And when the first tractor appeared on the Lunt farm, he can recall the date. “We had no tractors on the farm until 1936, when the first tractor came on the place.” So he remembers horses first; tractors next.
“I fell in love with tractors,” he says. “I fell in love with equipment. I’d see my brothers and dad do the farm work and tried to do it myself.”
While he was only five or six when the first tractor appeared on the farm, Lunt confesses his dad used to harass them as they transitioned more of the farm work to the modern-day equipment. “Dad challenged our work efforts,” he says. “He’d say ‘Are you too lazy to do the work?’ But later we’d hear him bragging to his friends about our work on the farm.”
Lunt’s major chore on the farm was milking the cows. “The gardening, milk, eggs and butter were our cash flow where the larger farming went to pay the mortgage on the farm.”
Growing up, Lunt also built wagons for horses. He was regularly trying new things on the farm.
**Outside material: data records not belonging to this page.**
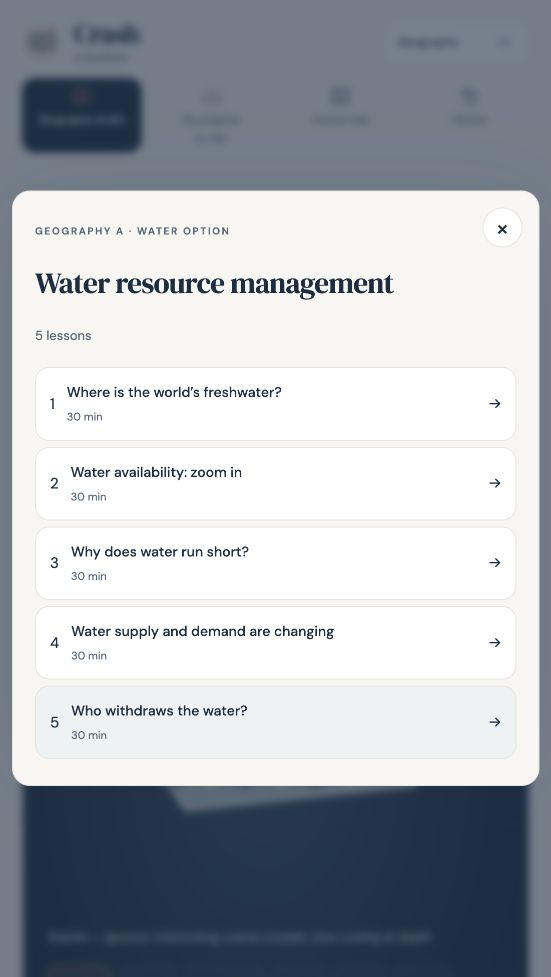
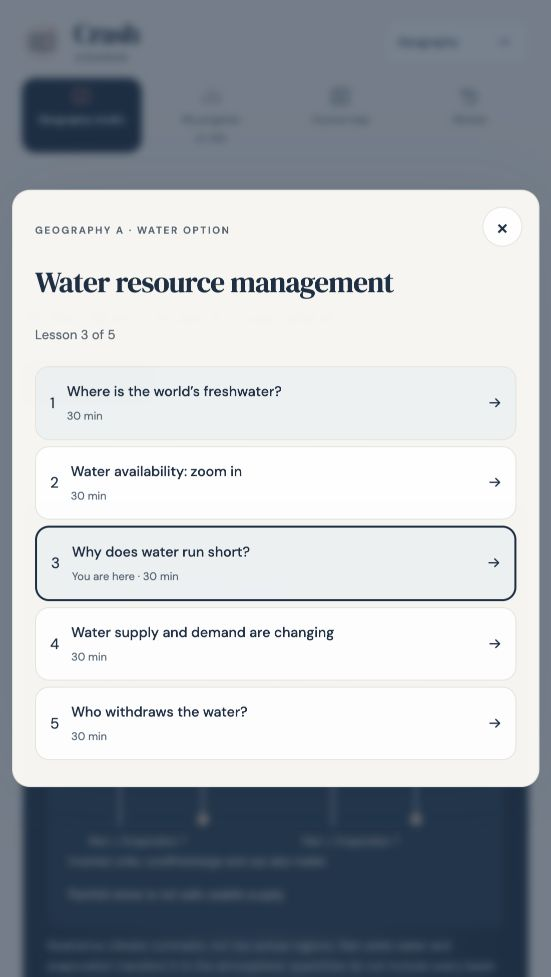
Preserve concurrent History updates in published Water release

diff --git a/science-app/dist/index.html b/science-app/dist/index.html
@@ -1,9 +1,9 @@
 <!doctype html><html lang="en"><head><meta charset="utf-8"><meta name="viewport" content="width=device-width,initial-scale=1"><meta name="theme-color" content="#f8f6f2"><title>Crash Course</title><link rel="stylesheet" href="style.css?v=20261023-geography01"><link rel="stylesheet" href="family.css?v=20261028-water01"><link rel="stylesheet" href="maths/maths.css?v=20261023-geography01">
-<link rel="stylesheet" href="history/history.css?v=20261023-history01"></head><body>
+<link rel="stylesheet" href="history/history.css?v=20261028-history04"></head><body>
 <aside class="sidebar"><a class="brand" href="./" aria-label="Crash Course home"><svg class="brand-mark" width="44" height="44" viewBox="0 0 44 44" fill="none" aria-hidden="true"><circle cx="22" cy="22" r="21" fill="#F5E5DC"/><path d="M10.5 15.5C14.5 13.5 18.5 14 22 16.5C25.5 14 29.5 13.5 33.5 15.5V30C29.5 28 25.5 28.5 22 31C18.5 28.5 14.5 28 10.5 30V15.5Z" stroke="#182E44" stroke-width="1.8" stroke-linecap="round" stroke-linejoin="round"/><path d="M22 16.5V31M15 19.5C16.5 19.3 17.5 19.6 19 20.3M15 23.5C16.5 23.3 17.5 23.6 19 24.3" stroke="#182E44" stroke-width="1.5" stroke-linecap="round"/><path d="M28 18.5V25" stroke="#CA715F" stroke-width="2" stroke-linecap="round"/><circle cx="33" cy="9" r="2.5" fill="#ED8B78"/></svg><span class="brand-wordmark"><span>Crash</span><span>Course</span></span></a><label class="subject-label" for="subject">Subject</label><select id="subject" class="subject-select"><option value="science">Science</option><option value="maths">Maths</option><option value="english-language">English Language</option><option value="english-literature">English Literature</option><option value="history">History</option><option value="geography">Geography</option></select><button class="nav active" id="lessonNav"><svg class="nav-icon" viewBox="0 0 24 24" fill="none" stroke="currentColor" stroke-width="1.6" stroke-linecap="round" stroke-linejoin="round" aria-hidden="true"><path d="M12 5C9 3 5 3 3 4v15c3-1 6-1 9 1 3-2 6-2 9-1V4c-2-1-6-1-9 1zM12 5v15"/></svg><span id="studioLabel">Science studio</span><span class="nav-count">01</span></button><button class="nav" id="progressButton"><svg class="nav-icon" viewBox="0 0 24 24" fill="none" stroke="currentColor" stroke-width="1.6" stroke-linecap="round" aria-hidden="true"><path d="M4 20V12M12 20V4M20 20V8"/></svg><span>My progress</span><small id="progressBadge">0 / 0</small></button><button class="nav" id="mapButton"><svg class="nav-icon" viewBox="0 0 24 24" fill="none" stroke="currentColor" stroke-width="1.6" stroke-linecap="round" stroke-linejoin="round" aria-hidden="true"><path d="M3 5l6-2 6 2 6-2v16l-6 2-6-2-6 2V5zM9 3v16M15 5v16"/></svg><span>Course map</span></button><button class="nav" id="reviewButton"><svg class="nav-icon" viewBox="0 0 24 24" fill="none" stroke="currentColor" stroke-width="1.6" stroke-linecap="round" stroke-linejoin="round" aria-hidden="true"><path d="M4 10a8 8 0 1 1 1 8M4 4v6h6M12 8v5l3 2"/></svg><span>Review</span><span id="reviewCount" class="nav-count">0</span></button><button class="nav" id="assessmentButton"><svg class="nav-icon" viewBox="0 0 24 24" fill="none" stroke="currentColor" stroke-width="1.6" stroke-linecap="round" stroke-linejoin="round" aria-hidden="true"><rect x="5" y="4" width="14" height="17" rx="2"/><path d="M9 4V2h6v2M8 12l2 2 5-5M8 18h8"/></svg><span>Topic assessment</span></button><div class="side-course"><h3 id="courseName">AQA GCSE Science</h3><label for="route">Your pathway</label><select id="route"><option value="combined">Combined · Trilogy</option><option value="separate">Separate sciences</option></select><select id="tier" aria-label="Tier"><option>Foundation</option><option>Higher</option></select><div class="progress-label"><span id="progressLabel">Topic progress</span><span id="sideProgress">0 / 4</span></div><div class="progress-track"><i id="progressFill"></i></div></div><div class="side-bottom"><button class="text-button" id="reset">Reset lesson</button></div></aside>
 <main><header><div class="breadcrumb">Science <span>/</span> Chemistry <span>/</span> Atomic structure</div><span class="save-status" id="saveStatus">Saved on this device</span></header><div id="plannedSubject" hidden></div><div id="scienceContent"><section class="intro"><div><div class="eyebrow"><span id="studioName" hidden>ATOMIC STRUCTURE STUDIO</span> <span class="intro-number" id="lessonNumber">LESSON 01</span></div><h1></h1><p hidden></p></div><div class="lesson-meta" id="lessonMeta"><span>CHEMISTRY · FIRST PRINCIPLES</span><p>Atoms, elements<br>& compounds</p><div>◷ 15–20 min <span>•</span> Both tiers</div></div></section>
 <div class="topic-toolbar"><label for="topic">Chemistry topic</label><select id="topic" class="lab-select"></select></div><div class="lesson-toolbar"><button class="text-button" id="lessonsButton" aria-haspopup="dialog" aria-controls="modal">Lessons</button><span id="lessonStatus">Ready to explore</span><button class="text-button" id="nextLessonButton">Next lesson →</button></div><nav class="steps" aria-label="Lesson stages"><button data-stage="0" class="selected"><b>01</b> Discover <span hidden></span></button><button data-stage="1"><b>02</b> Investigate <span hidden></span></button><button data-stage="2"><b>03</b> Practise <span hidden></span></button><button data-stage="3"><b>04</b> Check <span hidden></span></button></nav>
 <section class="workspace"><div class="scene-panel"><div class="scene-top"><span class="live-pill"><i></i> INTERACTIVE 3D</span><button id="viewToggle" class="scene-button">2D diagram ↗</button></div><div id="modelViewControls" class="model-view-controls" hidden><button id="zoomIn" aria-label="Zoom in">+</button><button id="zoomOut" aria-label="Zoom out">−</button><button id="resetView" aria-label="Reset model view">Reset view</button></div><div id="scene" tabindex="0" role="img" aria-label="Interactive particle model. Drag to rotate, use arrow keys to rotate, plus or minus to zoom."></div><div id="diagram" hidden></div><div class="scene-title"><span id="sceneKicker" hidden>ONE TYPE OF ATOM</span><h2 id="sceneName">Oxygen</h2><span id="sceneFormula">O₂</span></div><div class="scene-bottom"><span>↔ Drag to rotate <span class="separator">·</span> + / − to zoom</span><button class="scene-button" id="rotateToggle" aria-pressed="false">Stop rotation Ⅱ</button></div><button class="model-note text-button" id="modelNotesButton">Model notes</button></div>
 <article class="activity"><div class="eyebrow" id="activityKicker">01 / EXPLORE</div><h2 id="activityTitle">A world made of atoms.</h2><div id="activityBody"></div><div id="feedback" role="status" aria-live="polite"></div><div class="activity-footer"><span id="stageHint">Explore at your own pace</span><button class="primary" id="continue">Continue <span>→</span></button></div></article><div id="scienceEvidence"></div></section>
 <section class="below"><details class="lesson-summary"><summary>Key idea</summary><p id="bigIdea"></p></details><span class="spec" id="specRef" hidden></span></section></div><div id="mathsContent" hidden></div><div id="geographyContent" hidden></div><div id="historyContent" hidden></div><footer><button class="text-button" id="sourceButton">Sources & model notes</button></footer></main>
-<dialog id="modal"><button id="closeModal" aria-label="Close dialog">×</button><div id="modalBody"></div></dialog><script type="module" src="app.js?v=20261028-water01"></script></body></html>
+<dialog id="modal"><button id="closeModal" aria-label="Close dialog">×</button><div id="modalBody"></div></dialog><script type="module" src="app.js?v=20261028-water01-sync"></script></body></html>

diff --git a/science-app/dist/history/content.js b/science-app/dist/history/content.js
@@ -1,9 +1,9 @@
 // Pearson Edexcel GCSE (9–1) History (1HI0). Built units are listed here; the course map shows only
 // topics that have lessons.
-import {elizabethTopic1, elizabethLessons1} from './content-elizabeth1.js?v=20261023-history01';
-import {elizabethTopic2, elizabethLessons2} from './content-elizabeth2.js?v=20261023-history01';
-import {elizabethTopic3, elizabethLessons3} from './content-elizabeth3.js?v=20261023-history01';
-import {coldwarTopic1, coldwarLessons1} from './content-coldwar1.js?v=20261023-history01';
+import {elizabethTopic1, elizabethLessons1} from './content-elizabeth1.js?v=20261028-history04';
+import {elizabethTopic2, elizabethLessons2} from './content-elizabeth2.js?v=20261028-history04';
+import {elizabethTopic3, elizabethLessons3} from './content-elizabeth3.js?v=20261028-history04';
+import {coldwarTopic1, coldwarLessons1} from './content-coldwar1.js?v=20261028-history04';
 export const source = 'https://qualifications.pearson.com/content/dam/pdf/GCSE/History/2016/specification-and-sample-assessments/gcse-9-1-history-specification.pdf';
 export const specIssue = 'Issue 6, June 2024';
 export const units = [

diff --git a/science-app/dist/history/studio.js b/science-app/dist/history/studio.js
@@ -2,7 +2,7 @@
 // Discover (cards), Investigate (open every view of the evidence explorer and answer the challenges,
 // including exam-skill challenges), Practise (retry until correct, with explanations) and Check
 // (first answers count; 80% completes the lesson). Missed concepts return in recall review.
-import {lessons, topics, units, source, specIssue} from './content.js?v=20261023-history01';
+import {lessons, topics, units, source, specIssue} from './content.js?v=20261028-history04';
 import {questionFlow, cancelQuestionAdvance} from '../question-flow.js?v=20261023-flow01';
 import {recordConcept, dueConcepts} from '../progress.js?v=20261028-subjects01';
 import {summarise} from '../progress-summary.js?v=20261023-mastery01';

diff --git a/science-app/dist/app.js b/science-app/dist/app.js
@@ -1,5 +1,5 @@
 import {explanationPhoto} from './science-references.js?v=20261024-lessonlayout03';
-import {createGeographyStudio} from './geography/studio.js?v=20261028-water01';import {createHistoryStudio} from './history/studio.js?v=20261023-history01';
+import {createGeographyStudio} from './geography/studio.js?v=20261028-water01';import {createHistoryStudio} from './history/studio.js?v=20261028-history04';
 import {scienceSummary} from './progress-summary.js?v=20261023-mastery01';
 import {dashboardHTML} from './mastery-dashboard.js?v=20261023-mastery01';
 import {cancelQuestionAdvance,questionFlow} from './question-flow.js?v=20261023-flow01';

diff --git a/science-app/dist/history/content-elizabeth3.js b/science-app/dist/history/content-elizabeth3.js
@@ -1,7 +1,7 @@
 // Pearson Edexcel GCSE (9–1) History 1HI0, Option B4: Early Elizabethan England, 1558–88.
 // Key topic 3: Elizabethan society in the Age of Exploration, 1558–88 (specification 3.1–3.4).
 // All teaching text and questions are original; documents are described, never quoted.
-import {Q, lesson, view} from './build.js?v=20261023-history01';
+import {Q, lesson, view} from './build.js?v=20261028-history04';
 
 export const elizabethTopic3 = {id: 'history.elizabeth.kt3', unit: 'B4', title: 'Elizabethan society in the Age of Exploration, 1558–88', paper: 'Paper 2 · British depth study'};
 const T = elizabethTopic3.id;

diff --git a/science-app/dist/history/content-coldwar1.js b/science-app/dist/history/content-coldwar1.js
@@ -1,7 +1,7 @@
 // Pearson Edexcel GCSE (9–1) History 1HI0, Paper 2 period study, Option P4: Superpower relations
 // and the Cold War, 1941–91. Key topic 1: The origins of the Cold War, 1941–58 (specification
 // 1.1–1.3). All teaching text and questions are original; documents are described, never quoted.
-import {Q, lesson, view} from './build.js?v=20261023-history01';
+import {Q, lesson, view} from './build.js?v=20261028-history04';
 
 export const coldwarTopic1 = {id: 'history.coldwar.kt1', unit: 'P4', title: 'The origins of the Cold War, 1941–58', paper: 'Paper 2 · Period study'};
 const T = coldwarTopic1.id;

diff --git a/science-app/dist/history/content-elizabeth1.js b/science-app/dist/history/content-elizabeth1.js
@@ -2,7 +2,7 @@
 // England, 1558–88. Key topic 1: Queen, government and religion, 1558–69 (specification 1.1–1.4).
 // All teaching text and questions are original. Documents are described by type, author, date and
 // content; no quotation is invented or attributed to a real person.
-import {Q, lesson, view} from './build.js?v=20261023-history01';
+import {Q, lesson, view} from './build.js?v=20261028-history04';
 
 export const elizabethTopic1 = {id: 'history.elizabeth.kt1', unit: 'B4', title: 'Queen, government and religion, 1558–69', paper: 'Paper 2 · British depth study'};
 const T = elizabethTopic1.id;

diff --git a/science-app/dist/history/content-elizabeth2.js b/science-app/dist/history/content-elizabeth2.js
@@ -2,7 +2,7 @@
 // Key topic 2: Challenges to Elizabeth at home and abroad, 1569–88 (specification 2.1–2.4).
 // Dates are those used in English accounts of the time (Old Style). All teaching text and questions
 // are original; documents are described, never quoted.
-import {Q, lesson, view} from './build.js?v=20261023-history01';
+import {Q, lesson, view} from './build.js?v=20261028-history04';
 
 export const elizabethTopic2 = {id: 'history.elizabeth.kt2', unit: 'B4', title: 'Challenges at home and abroad, 1569–88', paper: 'Paper 2 · British depth study'};
 const T = elizabethTopic2.id;

diff --git a/BUILD_STATUS.md b/BUILD_STATUS.md
@@ -2,7 +2,7 @@
 
 28 October 2026. Added freshwater distribution (6.8a), availability at global/national/local scales (6.8b), surplus and deficit (6.8c), changing supply/demand (6.8d), and sector proportions (6.9a). Geography now has **150 lessons across 11 built topics**, 450 practice questions and 600 checks. Remaining authoring plan: **39 lessons** = 9 Water + 11 UK challenges + 9 fieldwork + 10 skills. This plan is not a qualification-completion or specialist-review claim.
 
-Water has 5 lessons, with eligible pathway totals 122 coasts+rivers / 125 coasts+glaciers / 126 rivers+glaciers. Energy remains 131 / 134 / 135. Existing planned lesson rows were converted in place; stable lesson/question/concept IDs, resourceOption eligibility and version1 saved progress are preserved. App total is 596 = 361 Science + 73 Maths + 150 Geography + 12 History.
+Water has 5 lessons, with eligible pathway totals 122 coasts+rivers / 125 coasts+glaciers / 126 rivers+glaciers. Energy remains 131 / 134 / 135. Existing planned lesson rows were converted in place; stable lesson/question/concept IDs, resourceOption eligibility and version1 saved progress are preserved. App total is 600 = 361 Science + 73 Maths + 150 Geography + 16 History, following the final main integration.
 
 Models: 20 views, comprising 8 process loops and 12 static evidence/framework views. Recharge and pumping, source-to-tap delivery, rainfall/evaporation, storage, usable supply/demand, transfers and conditional population pressure have meaningful motion. Falling aquifer water level and explicit evaporation transfer were checked in the final refinement. Processes open inline with autoplay/Loop; charts and maps remain still. Replay resets the example, not nature. No photograph adds to these data/mechanism objectives.
 
@@ -15,6 +15,8 @@ GitHub integration: four newer History commits were fast-forwarded before releas
 Published at07:32:58UTC to https://gcse-science-atom-lab.anaxied.chatgpt.site, preserving owner-private audience. Source 7d317b4d65b44bae0a08daacca027f630e57ed1f; deployment appgdep_6ae1a51eae448191a2ae113236652680; version appgprj_6ad1be5897a88191909a03ad57857103~appgver_b9451cc39098819194a6c743194230ed; native status succeeded. All615 packaged runtime files match local hashes. Archive science-app-water01.tar.gz is ignored. Matching local UI and authenticated production DOM verified: newcacheversion,150exploretotal,Water5lessonlist andsurplus-deficit defaultPause+Loopchecked. Proofcrash-course-geography-water01-live.png. Canonical GitHub main sync follows, with exact remote SHA/clean status verified before reporting completion. History rows now distinguish this hosting publication from their earlier GitHub-only status.
 
 Files: curriculum/briefs/geography-a-water-01.md; curriculum/geography-a-water01-coverage.csv; science-app/geography-water01-browser-evidence.json; crash-course-geography-water01-preview.png. UK supply/demand/stress maps, full-world map depth, projection-range/water-supply evidence, extended writing/GIS construction, assistive-device checks, physical fieldwork and specialist review remain open. Next five:6.9b use differences;6.10a UK supply;6.10b emerging/developing supply;6.11a stakeholders;6.11b desalination. Exact briefs and primary evidence first.
+
+Final concurrent-main reconciliation: a fifth History commit85e7aa2 (ColdWar keytopic1) arrived during push;rebased without force, preserving16Historylessons/4topics. Combined full763checks passed39.39s;localHistory16render andWater5Completed verified. History imports and app entry cache bumped. Final matching release published07:38:11UTC: source5f1aca5774053828a6b1718749a786fce0933690;deploymentappgdep_6ae1a6563ae88191af28081a4d963f1f;versionappgprj_6ad1be5897a88191909a03ad57857103~appgver_e597b235ef6c8191b8f107306a27e8fa;native succeeded;616runtimehashesmatch;archive science-app-water01-sync.tar.gz ignored. Authenticated finalDOM confirms water01-sync cache,WaterlessonPause+Loopchecked,History16total andfiveWaterlessonlist. All16Historyhostingstatuses updated;no newHistoryspecialistreview claim. Raw source snapshot whitespace deliberately preserved;code/docs whitespace check excludes these verbatim captures.
 
 ## History: Cold War key topic 1 (4 lessons, P4 1.1–1.3); on GitHub `main`, not published
 

diff --git a/BUILD_PLAN.md b/BUILD_PLAN.md
@@ -1,6 +1,6 @@
 ## Current handover —28 October 2026 Water01
 
-Five Water-option lessons implemented:6.8a/b/c/d and6.9a.150Geography across11topics;39planned remain9Water11UKchallenges9fieldwork10skills.763combinedfulltechnicaltests after mainHistory integration;99focused;five100%UIjourneys,wrong/retry/resume,20phoneviews andWater/Energy progressretention checked. See BUILD_STATUS and geography-water01-browser-evidence.json. Published28Oct2026 at07:32:58UTC, owner-private unchanged;source7d317b4d;canonicalmainpush follows. Next6.9b;6.10aUK;6.10bdeveloping/emerging;6.11astakeholders;6.11bdesalination. Use exactbriefs andprimaryevidence;processautoplay/Loop,staticdata/maps;preserve scopes andsavedIDs. Specialist/constructed/GIS/physicalfieldwork andUK/fullworldwatermap depthremainopen.
+Five Water-option lessons implemented:6.8a/b/c/d and6.9a.150Geography across11topics;39planned remain9Water11UKchallenges9fieldwork10skills.763combinedfulltechnicaltests after mainHistory integration;99focused;five100%UIjourneys,wrong/retry/resume,20phoneviews andWater/Energy progressretention checked. See BUILD_STATUS and geography-water01-browser-evidence.json. Published28Oct2026 at07:32:58UTC, owner-private unchanged;finalsource5f1aca57 after concurrentHistory85e7aa2 integration (16Historylessons preserved);763fullchecks39.39s;finalpublication07:38:11UTC;canonicalmainpush follows. Next6.9b;6.10aUK;6.10bdeveloping/emerging;6.11astakeholders;6.11bdesalination. Use exactbriefs andprimaryevidence;processautoplay/Loop,staticdata/maps;preserve scopes andsavedIDs. Specialist/constructed/GIS/physicalfieldwork andUK/fullworldwatermap depthremainopen.
 
 > Energy03:145Geographylessons;Energy14introduces6.3–6.7teaching;20views10loops10static.44plannedremaining(14Water11UKchallenges9fieldwork10skills). ActualQA/publication/28Octbrowserlimit inBUILD_STATUS.md. Next five:Water6.8a distribution;6.8b availability scales;6.8c surplus/deficit;6.8d changing supply/demand;6.9a sector use. Exact briefs and primary evidence first.44planned remain:14Water11UKchallenges9fieldwork10skills. Energy extended/GIS/footprint and specialist evidence remain open.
Later, he served in the Army during the Korean War and was stationed in Alaska as a mechanic and welder. He ended up head welder because the previous welder shot himself in the leg to get out of the war.
At conflict’s end, he returned to what he loved, his River and farming.
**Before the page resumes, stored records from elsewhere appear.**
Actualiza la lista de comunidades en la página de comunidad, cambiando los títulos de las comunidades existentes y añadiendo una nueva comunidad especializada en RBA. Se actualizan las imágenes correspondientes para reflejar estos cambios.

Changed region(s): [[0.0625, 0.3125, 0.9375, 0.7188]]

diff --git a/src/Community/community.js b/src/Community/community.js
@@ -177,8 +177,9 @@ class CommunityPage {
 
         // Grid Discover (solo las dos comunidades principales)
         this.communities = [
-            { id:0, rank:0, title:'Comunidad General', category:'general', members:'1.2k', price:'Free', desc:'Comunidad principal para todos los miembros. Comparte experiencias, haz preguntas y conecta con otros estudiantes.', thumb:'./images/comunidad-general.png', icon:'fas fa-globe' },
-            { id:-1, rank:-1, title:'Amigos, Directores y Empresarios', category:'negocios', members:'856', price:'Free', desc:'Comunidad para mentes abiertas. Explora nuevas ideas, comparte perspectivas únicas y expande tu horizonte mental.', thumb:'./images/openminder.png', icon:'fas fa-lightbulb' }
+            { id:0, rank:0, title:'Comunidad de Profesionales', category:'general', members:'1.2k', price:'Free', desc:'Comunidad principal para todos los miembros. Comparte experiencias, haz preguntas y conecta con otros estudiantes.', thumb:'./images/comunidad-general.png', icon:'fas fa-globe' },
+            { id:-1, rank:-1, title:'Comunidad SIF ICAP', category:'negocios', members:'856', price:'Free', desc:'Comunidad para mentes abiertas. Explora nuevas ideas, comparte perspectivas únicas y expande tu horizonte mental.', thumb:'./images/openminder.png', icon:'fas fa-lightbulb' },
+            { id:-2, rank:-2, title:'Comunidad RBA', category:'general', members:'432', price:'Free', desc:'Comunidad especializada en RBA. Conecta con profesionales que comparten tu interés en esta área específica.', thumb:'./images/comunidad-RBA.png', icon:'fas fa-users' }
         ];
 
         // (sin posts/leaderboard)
His Life Skills Include Being Involved and Engaged
Lunt was instrumental in bringing Farm Bureau to Greenlee County in the
He began the volunteer service involvement with the Boy Scouts in the 1950s which helped start much of his involvement in community activities.
Plus, he has served as president of the Franklin Irrigation District since 1959, serving as a key leader representing agriculture’s interests in the Gila River Water Settlement. He also served on the fair commission. He was on the local school board for several years in the 1970s.
Lunt has worked tirelessly on the Gila Valley Water Settlement since the beginning. He attends almost every federal court hearing in Phoenix in support of the farmers and ranchers and the irrigation district.
According to Neil Montierth, of the Gila Valley Irrigation District, “Wilbur has more energy than the Energizer Bunny and is tireless in protecting the water rights of the farmers on the Gila River. If he ever quits we will lose a key player in the fight for water rights in Southeast Arizona and Western New Mexico.”
At water meetings when there is nothing to do but wait, Wilbur keeps the group entertained for hours with stories of family, his time in the Army, community members and even a few stories involving Sandra Day
O’Connor was a casual acquaintance he explains, as his family farmed nearby and worked with the Day family. “But had I known how she was going to turn out I might have paid a little more attention to her. When she became famous we all paid attention.”
Arizona Farm Bureau has also paid attention to Wilbur Lunt and all that he’s achieved. Last November the organization gave him the Distinguished Service to Agriculture Award. And if you ask Lunt to reflect on his life, he’ll tell you that he’s been blessed with an “Independent, good life, good marriage, and I’m out of debt. Life’s wonderful.”
But he still has work to do on that River. “If it was up to me, the first thing I’d
No, Wilbur Lunt isn’t finished with his River. In some
Editor's Note: This article originally appeared in the February 2012 issue of Arizona Agriculture as part of a series celebrating Arizona's centennial and Arizona agriculture. This version of the article has been updated for Arizona Farm Bureau's "The Voice" blog.